In your copy, include every line of the records exactly and no picture at all.

== Extracted information ==

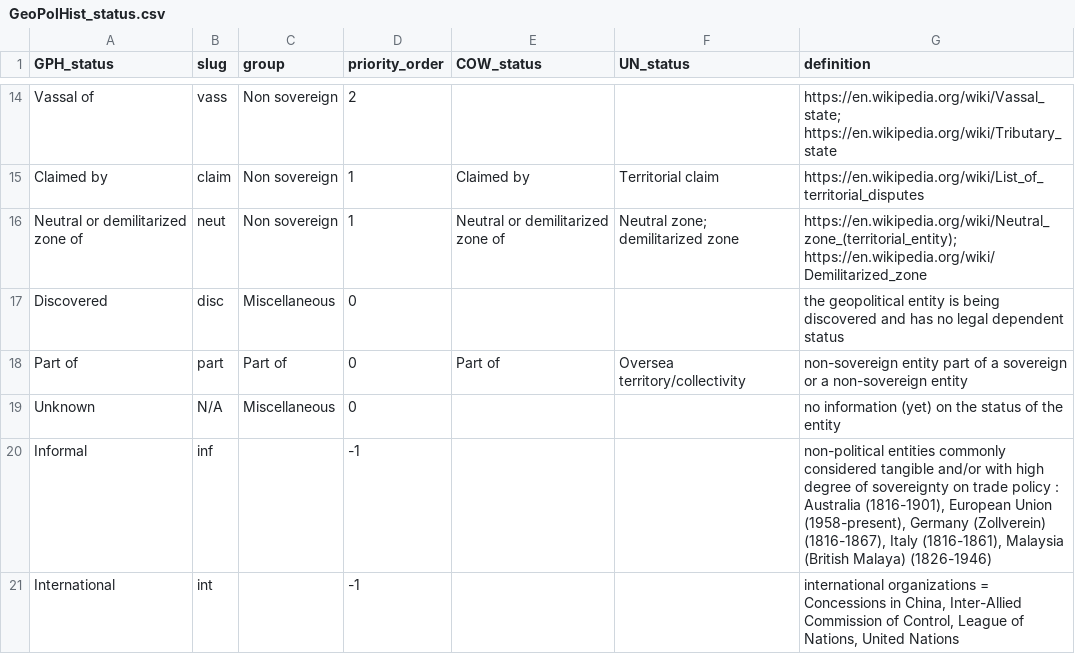
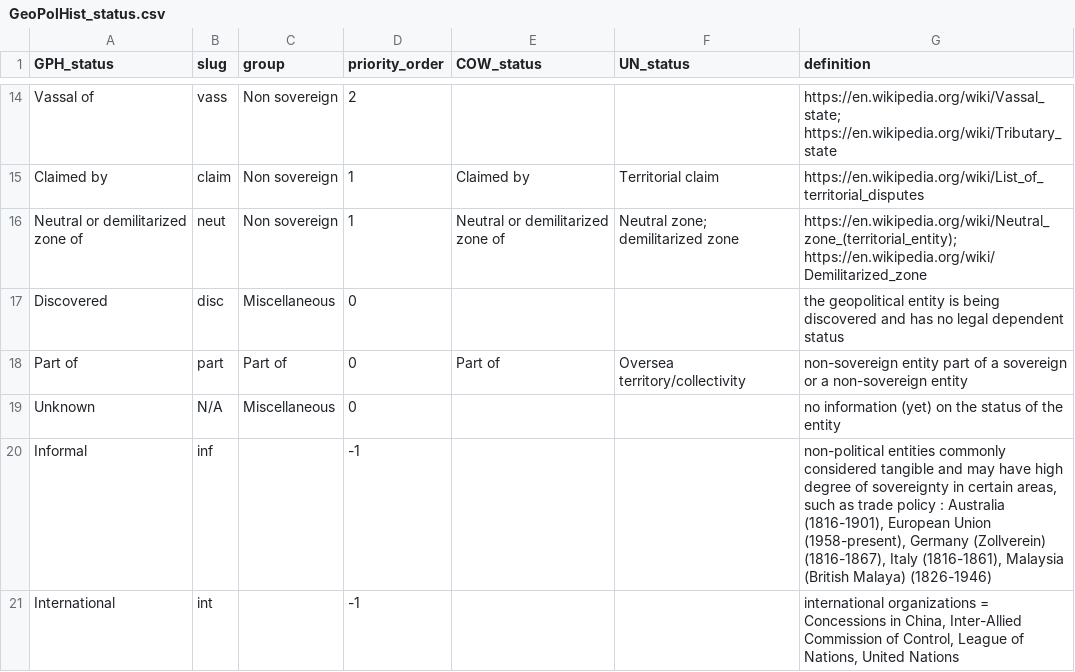
Before and after one commit to medialab/GeoPolHist, a CSV file: data/GeoPolHist_status.csv, drawn as a sheet; only a part is shown, gaps mark what is left out.

Commit message:
Complete 'Informal' status

```diff
--- a/data/GeoPolHist_status.csv
+++ b/data/GeoPolHist_status.csv
@@ -19,3 +19,3 @@ Part of,part,Part of,0,Part of,Oversea territory/collectivity,non-sovereign enti
 Unknown,N/A,Miscellaneous,0,,,no information (yet) on the status of the entity
-Informal,inf,,-1,,,"non-political entities commonly considered tangible and/or with high degree of sovereignty on trade policy : Australia (1816-1901), European Union (1958-present), Germany (Zollverein) (1816-1867), Italy (1816-1861), Malaysia (British Malaya) (1826-1946)"
+Informal,inf,,-1,,,"non-political entities commonly considered tangible and may have high degree of sovereignty in certain areas, such as trade policy : Australia (1816-1901), European Union (1958-present), Germany (Zollverein) (1816-1867), Italy (1816-1861), Malaysia (British Malaya) (1826-1946)"
 International,int,,-1,,,"international organizations = Concessions in China, Inter-Allied Commission of Control, League of Nations, United Nations"
```
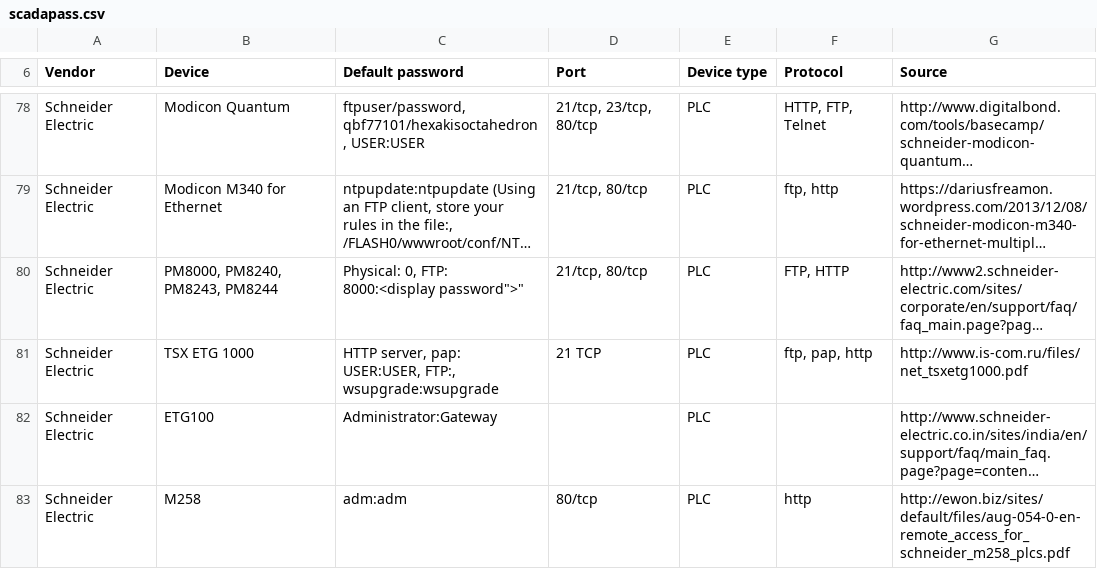
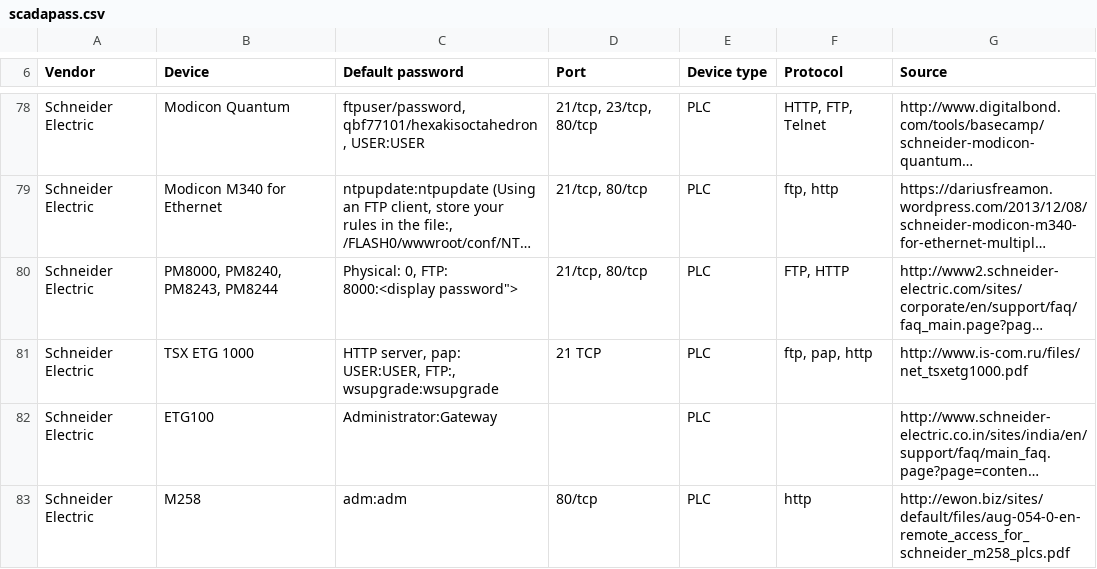
Before and after one commit to scadastrangelove/SCADAPASS, a CSV file: scadapass.csv, drawn as a sheet; only a part is shown, gaps mark what is left out; long unchanged cells end in …; the diff names each change by its address in the sheet, - before the commit and + after, or states it on an @@ line.

Commit message:
Revert "Update scadapass.csv"
This reverts commit 4a1e9b4fec3df07a798f00adaf1f10a09c98f909.

```diff
--- a/scadapass.csv
+++ b/scadapass.csv
-C80 (Default password): Physical: 0, FTP: 8000:<display password">"
+C80 (Default password): Physical: 0, FTP: 8000:<display password">
```
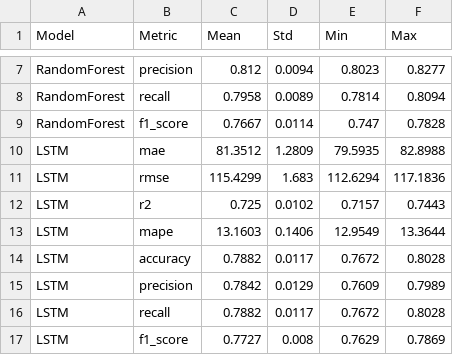
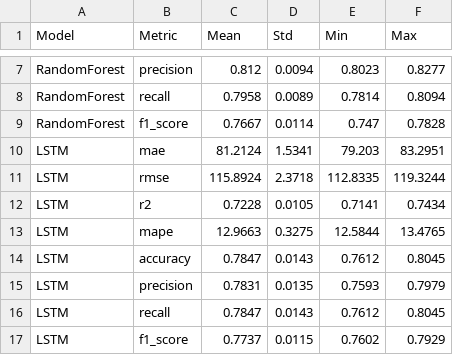
Before and after one commit to Gbao1/COS30019-Assignment2, a CSV file: results/cross_validation_summary.csv, drawn as a sheet; only a part is shown, gaps mark what is left out; the diff covers the shown part only.

```diff
--- a/results/cross_validation_summary.csv
+++ b/results/cross_validation_summary.csv
@@ -9,9 +9,9 @@ RandomForest,recall,0.7958,0.0089,0.7814,0.8094
 RandomForest,f1_score,0.7667,0.0114,0.747,0.7828
-LSTM,mae,81.3512,1.2809,79.5935,82.8988
-LSTM,rmse,115.4299,1.683,112.6294,117.1836
-LSTM,r2,0.725,0.0102,0.7157,0.7443
-LSTM,mape,13.1603,0.1406,12.9549,13.3644
-LSTM,accuracy,0.7882,0.0117,0.7672,0.8028
-LSTM,precision,0.7842,0.0129,0.7609,0.7989
-LSTM,recall,0.7882,0.0117,0.7672,0.8028
-LSTM,f1_score,0.7727,0.008,0.7629,0.7869
+LSTM,mae,81.2124,1.5341,79.203,83.2951
+LSTM,rmse,115.8924,2.3718,112.8335,119.3244
+LSTM,r2,0.7228,0.0105,0.7141,0.7434
+LSTM,mape,12.9663,0.3275,12.5844,13.4765
+LSTM,accuracy,0.7847,0.0143,0.7612,0.8045
+LSTM,precision,0.7831,0.0135,0.7593,0.7979
+LSTM,recall,0.7847,0.0143,0.7612,0.8045
+LSTM,f1_score,0.7737,0.0115,0.7602,0.7929
```
Also changed, not shown: 31 edited cells elsewhere in this file, results/model_comparison_summary.csv, 8 other files.
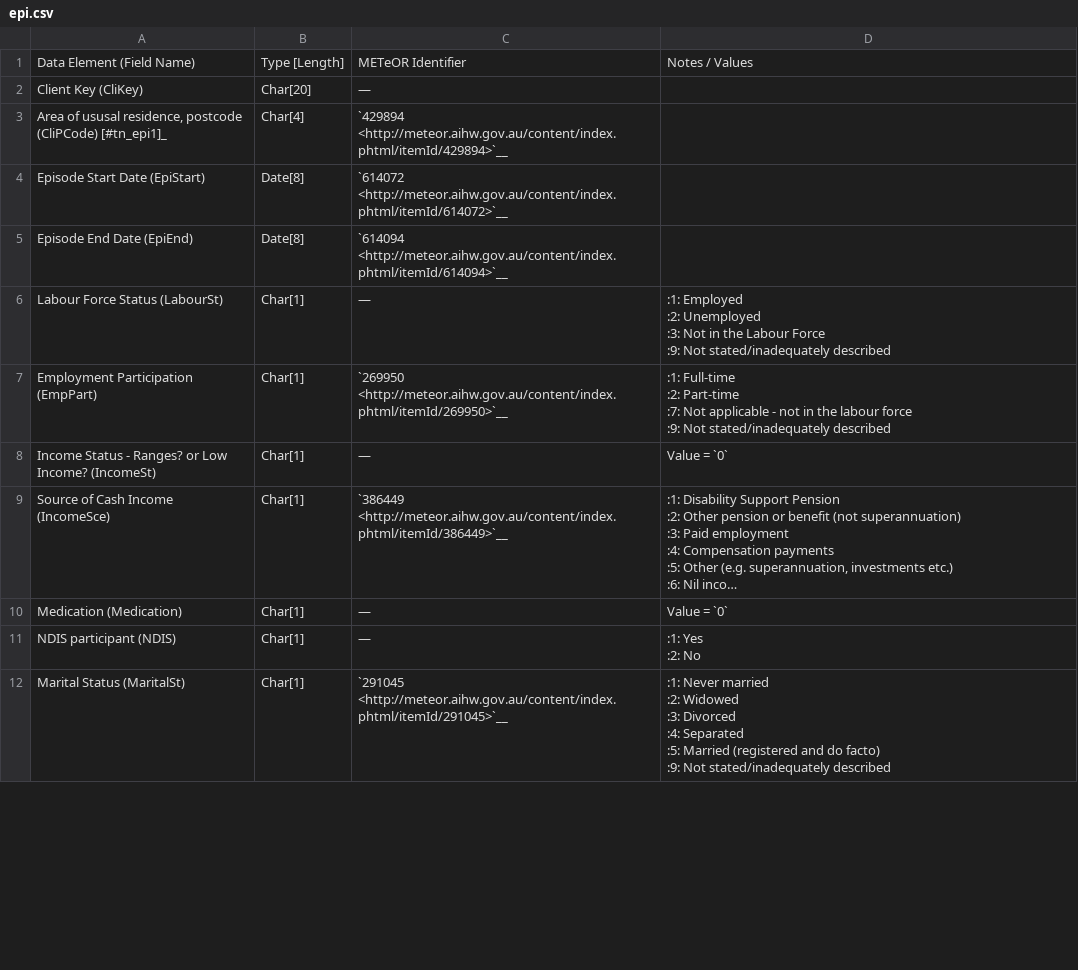
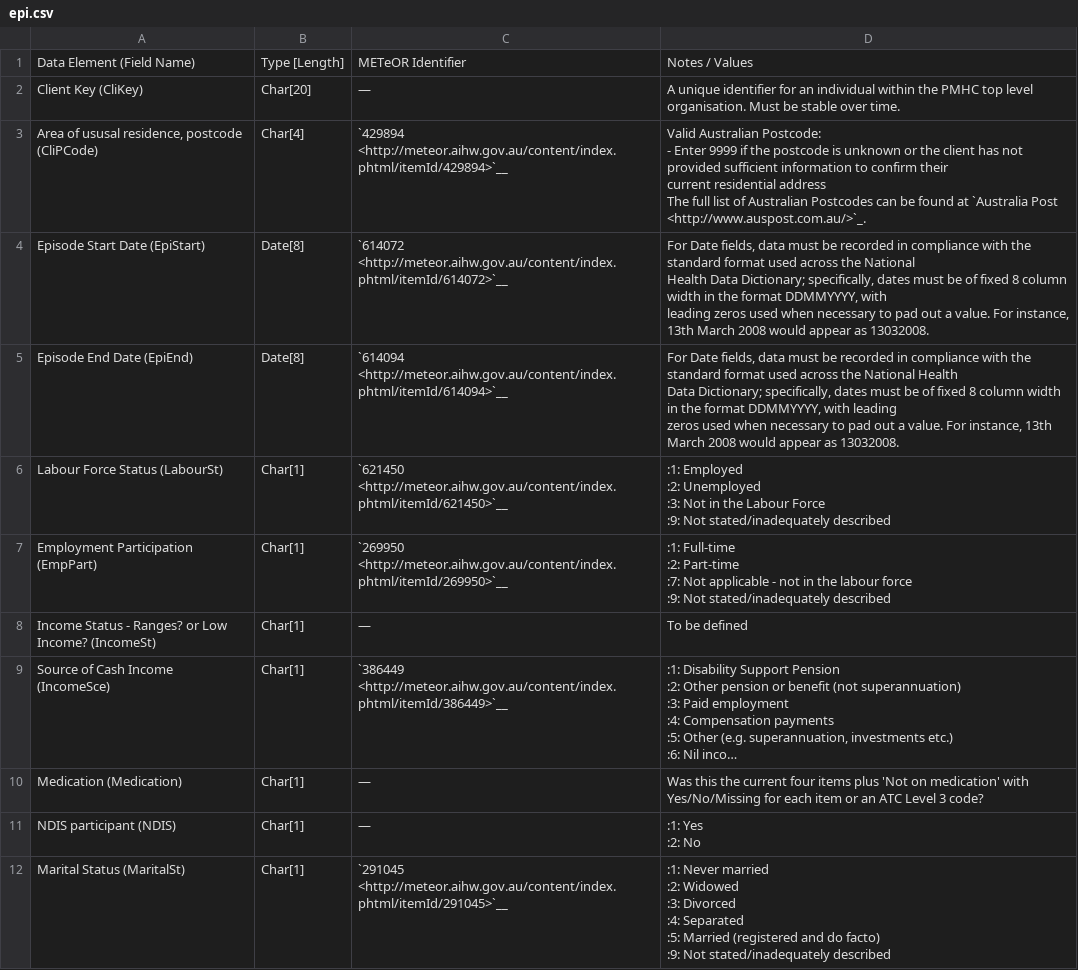
Before and after one commit to strategicdata/pmhc-mds-spec, a CSV file: doc/records/epi.csv, drawn as a sheet; only a part is shown; long unchanged cells end in …; ↵ is a line break in a cell; the diff covers the shown part only; the diff names each change by its address in the sheet, - before the commit and + after, or states it on an @@ line.

Commit message:
Various fixes to formatting.

```diff
--- a/doc/records/epi.csv
+++ b/doc/records/epi.csv
-D2: (empty)
+D2: A unique identifier for an individual within the PMHC top level organisation. Must be stable over time.
-A3: …postcode (CliPCode) [#tn_epi1]_
+A3: …postcode (CliPCode)
-D3: (empty)
+D3: Valid Australian Postcode: ↵ - Enter 9999 if the postcode is unknown or the client has not provided sufficient information to confirm their ↵ current residential address ↵ The full list of Australian Postcodes can be found at `Australia Post <http://www.auspost.com.au/>`_.
-D4: (empty)
+D4: For Date fields, data must be recorded in compliance with the standard format used across the National ↵ Health Data Dictionary; specifically, dates must be of fixed 8 column width in the format DDMMYYYY, with ↵ leading zeros used when necessary to pad out a value. For instance, 13th March 2008 would appear as 13032008.
-D5: (empty)
+D5: For Date fields, data must be recorded in compliance with the standard format used across the National Health ↵ Data Dictionary; specifically, dates must be of fixed 8 column width in the format DDMMYYYY, with leading ↵ zeros used when necessary to pad out a value. For instance, 13th March 2008 would appear as 13032008.
-C6: —
+C6: `621450 <http://meteor.aihw.gov.au/content/index.phtml/itemId/621450>`__
-D8: Value = `0`
+D8: To be defined
-D10: Value = `0`
+D10: Was this the current four items plus 'Not on medication' with Yes/No/Missing for each item or an ATC Level 3 code?
```
Also changed, not shown: 6 edited cells elsewhere in this file, doc/records/cli.csv, doc/records/coloc.csv, 8 other files.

===

Task output »
Before and after one commit to medialab/GeoPolHist, a CSV file: data/GeoPolHist_status.csv, drawn as a sheet; only a part is shown, gaps mark what is left out.

Commit message:
Complete 'Informal' status

```diff
--- a/data/GeoPolHist_status.csv
+++ b/data/GeoPolHist_status.csv
@@ -19,3 +19,3 @@ Part of,part,Part of,0,Part of,Oversea territory/collectivity,non-sovereign enti
 Unknown,N/A,Miscellaneous,0,,,no information (yet) on the status of the entity
-Informal,inf,,-1,,,"non-political entities commonly considered tangible and/or with high degree of sovereignty on trade policy : Australia (1816-1901), European Union (1958-present), Germany (Zollverein) (1816-1867), Italy (1816-1861), Malaysia (British Malaya) (1826-1946)"
+Informal,inf,,-1,,,"non-political entities commonly considered tangible and may have high degree of sovereignty in certain areas, such as trade policy : Australia (1816-1901), European Union (1958-present), Germany (Zollverein) (1816-1867), Italy (1816-1861), Malaysia (British Malaya) (1826-1946)"
 International,int,,-1,,,"international organizations = Concessions in China, Inter-Allied Commission of Control, League of Nations, United Nations"
```
Before and after one commit to scadastrangelove/SCADAPASS, a CSV file: scadapass.csv, drawn as a sheet; only a part is shown, gaps mark what is left out; long unchanged cells end in …; the diff names each change by its address in the sheet, - before the commit and + after, or states it on an @@ line.

Commit message:
Revert "Update scadapass.csv"
This reverts commit 4a1e9b4fec3df07a798f00adaf1f10a09c98f909.

```diff
--- a/scadapass.csv
+++ b/scadapass.csv
-C80 (Default password): Physical: 0, FTP: 8000:<display password">"
+C80 (Default password): Physical: 0, FTP: 8000:<display password">
```
Before and after one commit to Gbao1/COS30019-Assignment2, a CSV file: results/cross_validation_summary.csv, drawn as a sheet; only a part is shown, gaps mark what is left out; the diff covers the shown part only.

```diff
--- a/results/cross_validation_summary.csv
+++ b/results/cross_validation_summary.csv
@@ -9,9 +9,9 @@ RandomForest,recall,0.7958,0.0089,0.7814,0.8094
 RandomForest,f1_score,0.7667,0.0114,0.747,0.7828
-LSTM,mae,81.3512,1.2809,79.5935,82.8988
-LSTM,rmse,115.4299,1.683,112.6294,117.1836
-LSTM,r2,0.725,0.0102,0.7157,0.7443
-LSTM,mape,13.1603,0.1406,12.9549,13.3644
-LSTM,accuracy,0.7882,0.0117,0.7672,0.8028
-LSTM,precision,0.7842,0.0129,0.7609,0.7989
-LSTM,recall,0.7882,0.0117,0.7672,0.8028
-LSTM,f1_score,0.7727,0.008,0.7629,0.7869
+LSTM,mae,81.2124,1.5341,79.203,83.2951
+LSTM,rmse,115.8924,2.3718,112.8335,119.3244
+LSTM,r2,0.7228,0.0105,0.7141,0.7434
+LSTM,mape,12.9663,0.3275,12.5844,13.4765
+LSTM,accuracy,0.7847,0.0143,0.7612,0.8045
+LSTM,precision,0.7831,0.0135,0.7593,0.7979
+LSTM,recall,0.7847,0.0143,0.7612,0.8045
+LSTM,f1_score,0.7737,0.0115,0.7602,0.7929
```
Also changed, not shown: 31 edited cells elsewhere in this file, results/model_comparison_summary.csv, 8 other files.
Before and after one commit to strategicdata/pmhc-mds-spec, a CSV file: doc/records/epi.csv, drawn as a sheet; only a part is shown; long unchanged cells end in …; ↵ is a line break in a cell; the diff covers the shown part only; the diff names each change by its address in the sheet, - before the commit and + after, or states it on an @@ line.

Commit message:
Various fixes to formatting.

```diff
--- a/doc/records/epi.csv
+++ b/doc/records/epi.csv
-D2: (empty)
+D2: A unique identifier for an individual within the PMHC top level organisation. Must be stable over time.
-A3: …postcode (CliPCode) [#tn_epi1]_
+A3: …postcode (CliPCode)
-D3: (empty)
+D3: Valid Australian Postcode: ↵ - Enter 9999 if the postcode is unknown or the client has not provided sufficient information to confirm their ↵ current residential address ↵ The full list of Australian Postcodes can be found at `Australia Post <http://www.auspost.com.au/>`_.
-D4: (empty)
+D4: For Date fields, data must be recorded in compliance with the standard format used across the National ↵ Health Data Dictionary; specifically, dates must be of fixed 8 column width in the format DDMMYYYY, with ↵ leading zeros used when necessary to pad out a value. For instance, 13th March 2008 would appear as 13032008.
-D5: (empty)
+D5: For Date fields, data must be recorded in compliance with the standard format used across the National Health ↵ Data Dictionary; specifically, dates must be of fixed 8 column width in the format DDMMYYYY, with leading ↵ zeros used when necessary to pad out a value. For instance, 13th March 2008 would appear as 13032008.
-C6: —
+C6: `621450 <http://meteor.aihw.gov.au/content/index.phtml/itemId/621450>`__
-D8: Value = `0`
+D8: To be defined
-D10: Value = `0`
+D10: Was this the current four items plus 'Not on medication' with Yes/No/Missing for each item or an ATC Level 3 code?
```
Also changed, not shown: 6 edited cells elsewhere in this file, doc/records/cli.csv, doc/records/coloc.csv, 8 other files.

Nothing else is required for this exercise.